START DATA SHOWN

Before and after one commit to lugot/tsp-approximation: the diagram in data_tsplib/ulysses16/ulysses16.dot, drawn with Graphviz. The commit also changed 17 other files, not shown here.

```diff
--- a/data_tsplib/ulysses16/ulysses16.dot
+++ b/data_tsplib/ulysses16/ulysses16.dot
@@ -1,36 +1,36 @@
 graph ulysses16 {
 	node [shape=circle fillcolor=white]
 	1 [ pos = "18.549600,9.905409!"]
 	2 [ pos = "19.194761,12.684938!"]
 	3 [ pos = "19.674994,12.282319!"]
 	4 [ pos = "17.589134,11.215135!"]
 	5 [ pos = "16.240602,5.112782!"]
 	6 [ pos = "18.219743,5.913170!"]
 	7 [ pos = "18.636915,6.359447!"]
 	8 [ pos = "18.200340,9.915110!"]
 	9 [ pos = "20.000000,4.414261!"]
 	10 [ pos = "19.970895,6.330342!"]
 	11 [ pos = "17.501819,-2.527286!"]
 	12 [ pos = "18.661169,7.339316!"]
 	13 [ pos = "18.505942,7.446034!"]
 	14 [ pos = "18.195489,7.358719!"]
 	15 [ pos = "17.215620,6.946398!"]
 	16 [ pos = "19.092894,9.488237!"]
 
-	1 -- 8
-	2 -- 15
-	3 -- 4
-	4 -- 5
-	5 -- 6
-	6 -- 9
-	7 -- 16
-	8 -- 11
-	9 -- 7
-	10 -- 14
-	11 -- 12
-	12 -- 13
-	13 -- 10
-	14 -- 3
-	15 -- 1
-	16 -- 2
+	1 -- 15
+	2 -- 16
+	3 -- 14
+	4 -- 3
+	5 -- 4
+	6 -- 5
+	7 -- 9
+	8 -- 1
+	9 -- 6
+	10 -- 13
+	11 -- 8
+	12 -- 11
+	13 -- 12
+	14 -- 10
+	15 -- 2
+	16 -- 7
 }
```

END DATA SHOWN

### ASSIGNMENT:
Make an exact copy of every line in the data.

### ANSWER SPACE:
Before and after one commit to lugot/tsp-approximation: the diagram in data_tsplib/ulysses16/ulysses16.dot, drawn with Graphviz. The commit also changed 17 other files, not shown here.

```diff
--- a/data_tsplib/ulysses16/ulysses16.dot
+++ b/data_tsplib/ulysses16/ulysses16.dot
@@ -1,36 +1,36 @@
 graph ulysses16 {
 	node [shape=circle fillcolor=white]
 	1 [ pos = "18.549600,9.905409!"]
 	2 [ pos = "19.194761,12.684938!"]
 	3 [ pos = "19.674994,12.282319!"]
 	4 [ pos = "17.589134,11.215135!"]
 	5 [ pos = "16.240602,5.112782!"]
 	6 [ pos = "18.219743,5.913170!"]
 	7 [ pos = "18.636915,6.359447!"]
 	8 [ pos = "18.200340,9.915110!"]
 	9 [ pos = "20.000000,4.414261!"]
 	10 [ pos = "19.970895,6.330342!"]
 	11 [ pos = "17.501819,-2.527286!"]
 	12 [ pos = "18.661169,7.339316!"]
 	13 [ pos = "18.505942,7.446034!"]
 	14 [ pos = "18.195489,7.358719!"]
 	15 [ pos = "17.215620,6.946398!"]
 	16 [ pos = "19.092894,9.488237!"]
 
-	1 -- 8
-	2 -- 15
-	3 -- 4
-	4 -- 5
-	5 -- 6
-	6 -- 9
-	7 -- 16
-	8 -- 11
-	9 -- 7
-	10 -- 14
-	11 -- 12
-	12 -- 13
-	13 -- 10
-	14 -- 3
-	15 -- 1
-	16 -- 2
+	1 -- 15
+	2 -- 16
+	3 -- 14
+	4 -- 3
+	5 -- 4
+	6 -- 5
+	7 -- 9
+	8 -- 1
+	9 -- 6
+	10 -- 13
+	11 -- 8
+	12 -- 11
+	13 -- 12
+	14 -- 10
+	15 -- 2
+	16 -- 7
 }
```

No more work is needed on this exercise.